▶ _Exercise goal_: Filter the entries for the word "index". Copy each line that has it.

+ + + +

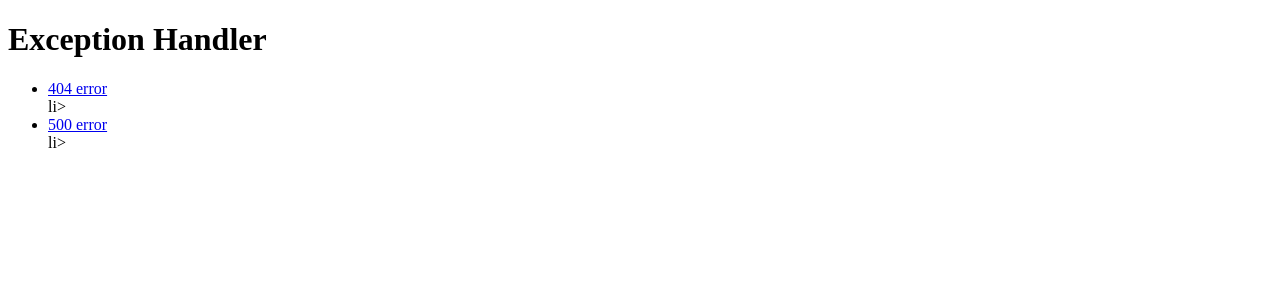
Repository: yeeeeeeer/05_servlet
Page: http://localhost/chap06-exception-handler/
The author's editor kept a copy of each file at every save. The page is drawn from the files as they stood at one save, then again after the next save.
The browser window is 1280 px wide. The pictures show the whole page.
The page is served by Tomcat 10. Other server files are loaded and not shown.

Above is the page before, as saved 2024-06-05 06:02:11.

### chap06-exception-handler/src/main/webapp/index.jsp
<%@ page language="java" contentType="text/html; charset=UTF-8"
	pageEncoding="UTF-8"%>
<!DOCTYPE html>
<html>
<head>
<meta charset="UTF-8">
<title>ExceptionHandler</title>
</head>
<body>
	<h1>Exception Handler</h1>

	<ul>
		<li><a href="show404error">404 error</a></li>li>
		<li><a href="show500error">500 error</a></li>li>
	</ul>
</body>
</html>

After the next save:
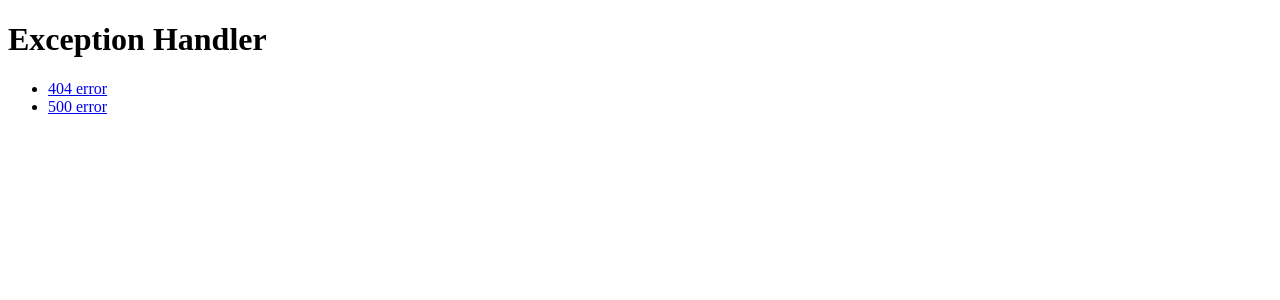
Saved 29 s later.
--- a/chap06-exception-handler/src/main/webapp/index.jsp
+++ b/chap06-exception-handler/src/main/webapp/index.jsp
@@ -10,8 +10,8 @@
 	<h1>Exception Handler</h1>
 
 	<ul>
-		<li><a href="show404error">404 error</a></li>li>
-		<li><a href="show500error">500 error</a></li>li>
+		<li><a href="show404error">404 error</a></li>
+		<li><a href="show500error">500 error</a></li>
 	</ul>
 </body>
 </html>
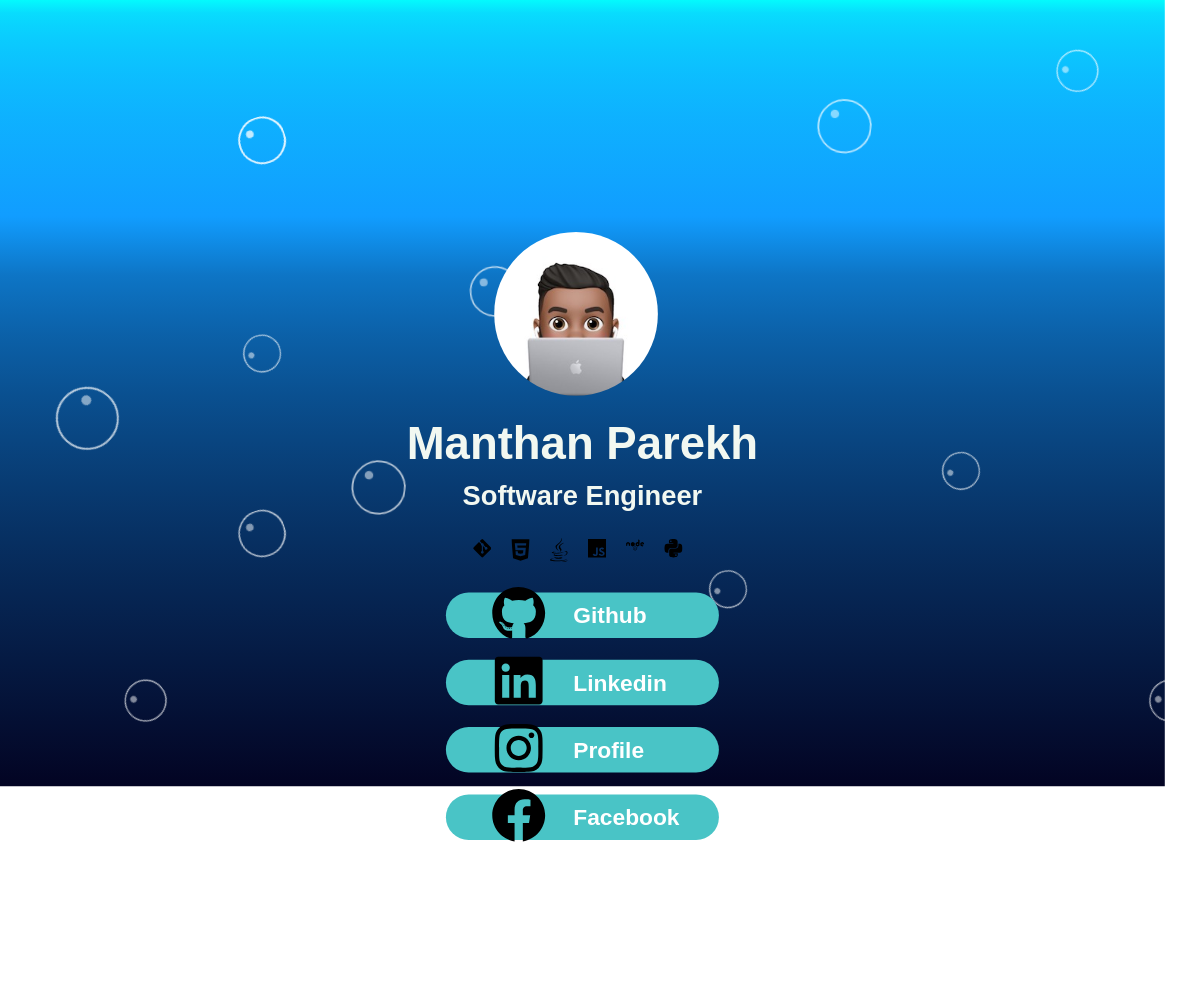
Repository: manthanparekh/linktree-clone
Page: index.html
The author's editor kept a copy of each file at every save. The page is drawn from the files as they stood at one save, then again after the next save.
The browser window is 1280 px wide. The page is 1319 px wide, so the pictures cover 1319 px, including what lies to the right of the window. The pictures show the whole page, at 91% of full size.
Some web fonts or font styles are not loaded; a fallback is used.

Above is the page before, as saved 2023-05-23 16:08:51.

### index.html
<!DOCTYPE html>
<html lang="eng">
    <head>
        <meta charset="UTF-8">
        <meta name="viewport" content="width=device-width, initial-scale=1.0">
        <title>Link sites</title>
        <link rel="stylesheet" type="text/css" href="style/view.css">
        <link rel="stylesheet" type="text/css" href="style/block-information.css">
        <link rel="stylesheet" type="text/css" href="style/responsive.css">
        <link rel="icon" type="image/png" href="/img/android-chrome-192x192.png">
    </head>
    <body>
        <div class="container">
            <div class="wrapper">
                <div><span class="dot"></span></div>
                <div><span class="dot"></span></div>
                <div><span class="dot"></span></div>
                <div><span class="dot"></span></div>
                <div><span class="dot"></span></div>
                <div><span class="dot"></span></div>
                <div><span class="dot"></span></div>
                <div><span class="dot"></span></div>
                <div><span class="dot"></span></div>
                <div><span class="dot"></span></div>
                <div><span class="dot"></span></div>
                <div><span class="dot"></span></div>
                <div><span class="dot"></span></div>
                <div><span class="dot"></span></div>
                <div><span class="dot"></span></div>
            </div>
            <div class="align-block">
                <div class="block">
                    <main class="content">
                        <div class="personal-information">
                            <img src="./img/D03E815A-EB22-4023-A4E1-EEF42EFE75E2.jpeg" alt="emoji representing Manthan Parekh">
                            <h1>Manthan Parekh</h1>
                            <h3>Software Engineer</h3>
                        </div>

                        <div class="coding-icon">
                            <div class="icon-horizontal"><img class="code-icon" src="./img/git-alt-icon.svg" alt="git icon"></div>
                            <div class="icon-horizontal"><img class="code-icon" src="./img/html5-icon.svg" alt="html5 icon"></div>
                            <div class="icon-horizontal"><img class="code-icon" src="./img/java-icon.svg" alt="java icon"></div>
                            <div class="icon-horizontal"><img class="code-icon" src="./img/js-icon.svg" alt="js icon"></div>
                            <div class="icon-horizontal"><img class="code-icon" src="./img/node-icon.svg" alt="node.js icon"></div>
                            <div class="icon-horizontal"><img class="code-icon" src="./img/python-icon.svg" alt="python icon"></div>
                        </div>

                        <div class="redirect">
                            <a href="https://github.com/manthanparekh">
                                <div class="redirect-media click-here">
                                    <div>
                                        <img class="icon" src="./img/github-icon.svg" alt="Click here to be redirected to Manthan Parekh's github profile">
                                    </div>
                                    <div>
                                        <p>Github</p>
                                    </div>
                                </div>
                            </a>
                            <a href="https://www.linkedin.com/in/manthanparekh01">
                                <div class="redirect-media click-here">
                                    <div>
                                        <img class="icon" src="./img/linkedin-icon.svg" alt="Click here to be redirected to Manthan Parekh's linkedin profile">
                                    </div>
                                    <div>
                                        <p>Linkedin</p>
                                    </div>
                                </div>
                            </a>
                            <a href="https://www.instagram.com/manthanparekh/">
                                <div class="redirect-media click-here">
                                    <div>
                                        <img class="icon" src="./img/instagram-icon.svg" alt="Click here to be redirected to Manthan Parekh instagram">
                                    </div>
                                    <div>
                                        <p>Profile</p>
                                    </div>
                                </div>
                            </a>
                            <!--
                            <a href="https://www.instagram.com/manthanparekh/">
                                <div class="redirect-media click-here">
                                    <div>
                                        <img class="icon" src="./img/instagram-icon.svg" alt="Click here to be redirected to Manthan Parekh instagram">
                                    </div>
                                    <div>
                                        <p>Code</p>
                                    </div>
                                </div>
                            </a>
                        -->
                            <a href="https://www.facebook.com/manthan.parekh.35">
                                <div class="redirect-media click-here">
                                    <div>
                                        <img class="icon" src="./img/facebook-icon.svg" alt="Click here to be redirected to Manthan Parekh facebook">
                                    </div>
                                    <div>
                                        <p>Facebook</p>
                                    </div>
                                </div>
                            </a>
                        </div>
                    </main>
                </div>
            </div>
        </div>
    </body>
</html>

### style/view.css
* {
    margin: 0;
    padding: 0;
}

.wrapper {
    height: 120%;
    width: 100%;
    background: linear-gradient(180deg, #04fafd, 5%, #119dff, 50%, #030423);
    position: absolute;
}

.wrapper h1 {
    top: 50%;
    left: 50%;
    transform: translate(-50%, -50%);
    position: absolute;
    font-family: sans-serif;
    letter-spacing: 1px;
    word-spacing: 2px;
    color: #fff;
    font-size: 40px;
    font-weight: 888;
    text-transform: uppercase;
}

.wrapper div {
    height: 60px;
    width: 60px;
    border: 2px solid rgba(255, 255, 255, 0.7);
    border-radius: 50px;
    position: absolute;
    top: 10%;
    left: 10%;
    animation: 4s linear infinite;
}

div .dot {
    height: 10px;
    width: 10px;
    border-radius: 50px;
    background: rgba(255, 255, 255, 0.5);
    position: absolute;
    top: 20%;
    right: 20%;
}
.wrapper div:nth-child(1) {
    top: 20%;
    left: 20%;
    animation: animate 8s linear infinite;
}

.wrapper div:nth-child(2) {
    top: 60%;
    left: 80%;
    animation: animate 10s linear infinite;
}
.wrapper div:nth-child(3) {
    top: 40%;
    left: 40%;
    animation: animate 3s linear infinite;
}
.wrapper div:nth-child(4) {
    top: 66%;
    left: 30%;
    animation: animate 7s linear infinite;
}
.wrapper div:nth-child(5) {
    top: 90%;
    left: 10%;
    animation: animate 9s linear infinite;
}
.wrapper div:nth-child(6) {
    top: 30%;
    left: 60%;
    animation: animate 5s linear infinite;
}
.wrapper div:nth-child(7) {
    top: 70%;
    left: 20%;
    animation: animate 8s linear infinite;
}
.wrapper div:nth-child(8) {
    top: 75%;
    left: 60%;
    animation: animate 10s linear infinite;
}
.wrapper div:nth-child(9) {
    top: 50%;
    left: 50%;
    animation: animate 6s linear infinite;
}
.wrapper div:nth-child(10) {
    top: 45%;
    left: 20%;
    animation: animate 10s linear infinite;
}
.wrapper div:nth-child(11) {
    top: 10%;
    left: 90%;
    animation: animate 9s linear infinite;
}
.wrapper div:nth-child(12) {
    top: 20%;
    left: 70%;
    animation: animate 7s linear infinite;
}
.wrapper div:nth-child(13) {
    top: 20%;
    left: 20%;
    animation: animate 8s linear infinite;
}
.wrapper div:nth-child(14) {
    top: 60%;
    left: 5%;
    animation: animate 6s linear infinite;
}
.wrapper div:nth-child(15) {
    top: 90%;
    left: 80%;
    animation: animate 9s linear infinite;
}

.wrapper div:nth-child(16) {
    top: 10%;
    left: 12%;
    animation: animate 9s linear infinite;
}
.wrapper div:nth-child(17) {
    top: 95%;
    left: 60%;
    animation: animate 9s linear infinite;
}
.wrapper div:nth-child(15) {
    top: 90%;
    left: 98%;
    animation: animate 9s linear infinite;
}


@keyframes animate {
    0% {
        transform: scale(0) translateY(0) rotate(70deg);
    }
    100% {
        transform: scale(1.3) translateY(-100px) rotate(360deg);
    }
}

### style/block-information.css
@import url('https://fonts.googleapis.com/css?family=Courgette');
@import url('https://fonts.cdnfonts.com/css/bruno-ace-sc');

html{
    scroll-behavior: smooth;
}

body::-webkit-scrollbar {
    width: 12px
}

body::-webkit-scrollbar-thumb {
    background-color: #472dbd;
    border-radius: 10px;
}

div.align-block{
    display: flex;
    justify-content: center;
    align-items: center;
}

.block{
    z-index: 2;
    margin-top: 5%;
    display: flex;
    justify-content: center;
    align-items: center;
}

main.content{
    width: 500px;
    height: 1000px;
    border-radius: 10px;
    display: flex;
    flex-direction: column;
    align-items: center;
    justify-content: center;
    z-index: 2;
    margin-top: 5%;
    display: flex;
    justify-content: center;
    align-items: center;;
}

div.personal-information img{
    width: 180px;
    height: 180px;
    border-radius: 70%;
    margin-left: 25%;
    margin-bottom: 5%;

}

div.personal-information h1{
    font-family: 'Poppins', sans-serif;
    color: #f2f8f1;
    font-size: 50px;
    text-align: center;
    margin-bottom: 3%;
}

div.personal-information h3{
    font-size: 30px;
}

div.personal-information h3,
div.personal-information p{
    font-family: 'Poppins', sans-serif;
    color: #f2f8f1;
    text-align: center;
    margin-bottom: 6%;
}

div.icon-horizontal {
    height: 30px;
    width: 20px;
    padding: 6px;
    float: left;
    margin-right: 10px;
}

div.click-here{
    width: 300px;
    height: 50px;
    background-color: #49c4c6;
    border-radius: 50px;
    margin-top: 8%;
}

div.click-here p{
    font-family: 'Bruno Ace SC', sans-serif;
    font-weight: 700;
    font-size: 25px;
    color: #FFFFFF;
    text-align: center;
    margin-left: 30px;
}

.redirect-media{
    display: flex;
    align-items: center;
}

a{
    text-decoration: none;
}

img.icon{
    width: 60px;
    height: 60px;
    margin-left: 50px;
}

p.subtitles{
    font-family: 'Poppins', sans-serif;
    font-weight: 700;
    color: #353839;
    text-align: center;
    margin-top: 40px;
}

div.no-icon p{
    margin-left: 0px;
}

div.no-icon p.align-text{
    width: 300px;
    text-align: center;
}

### style/responsive.css
@media(max-width: 500px) {
    .block{
        z-index: 2;
        margin-top: 5%;
    }

    main.content{
        width: 300px;
        height: 200px;
    }

    div.personal-information img {
        width: 900px;
        height: 100px;
        border-radius: 50%;
        margin-top: 10px;
        margin-left: 25%;
        margin-bottom: 10px;
    }

    div.click-here{
        width: 300px;
        height: 60px;
        background-color: #22c1c3;
        border-radius: 50px;
        margin-top: 5%;
    }

    img.icon{
        width: 0px;
        height: 30px;
    }

}

After the next save:
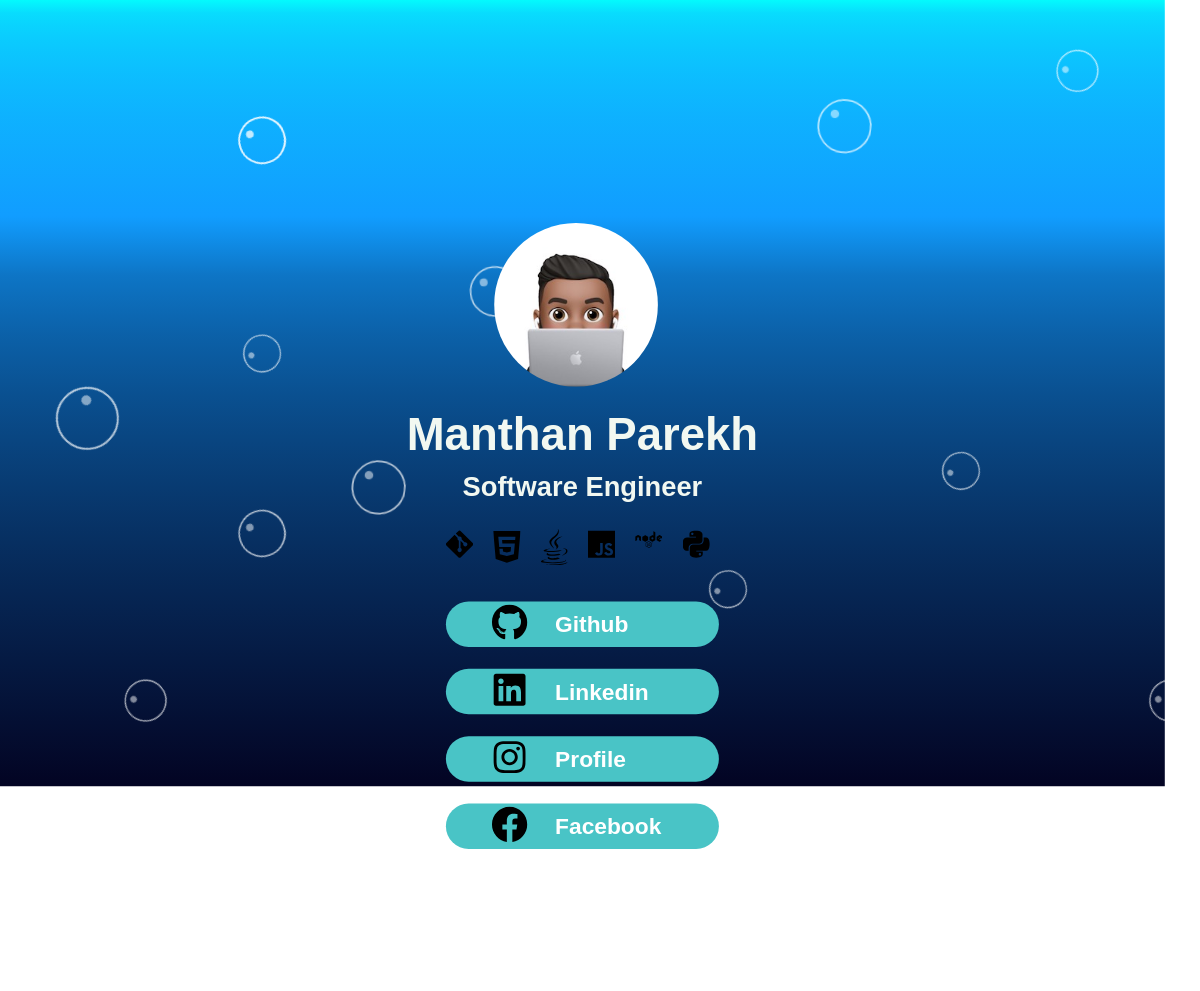
Saved 7 s later.
--- a/style/block-information.css
+++ b/style/block-information.css
@@ -73,8 +73,8 @@
 }
 
 div.icon-horizontal {
-    height: 30px;
-    width: 20px;
+    height: 50px;
+    width: 30px;
     padding: 6px;
     float: left;
     margin-right: 10px;
@@ -107,8 +107,8 @@
 }
 
 img.icon{
-    width: 60px;
-    height: 60px;
+    width: 40px;
+    height: 40px;
     margin-left: 50px;
 }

+ + + +

▶ _Solution_:
### chap06-exception-handler/src/main/webapp/index.jsp
--- a/chap06-exception-handler/src/main/webapp/index.jsp
+++ b/chap06-exception-handler/src/main/webapp/index.jsp
Page: index.html
### index.html
    z-index: 2;
    z-index: 2;
        z-index: 2;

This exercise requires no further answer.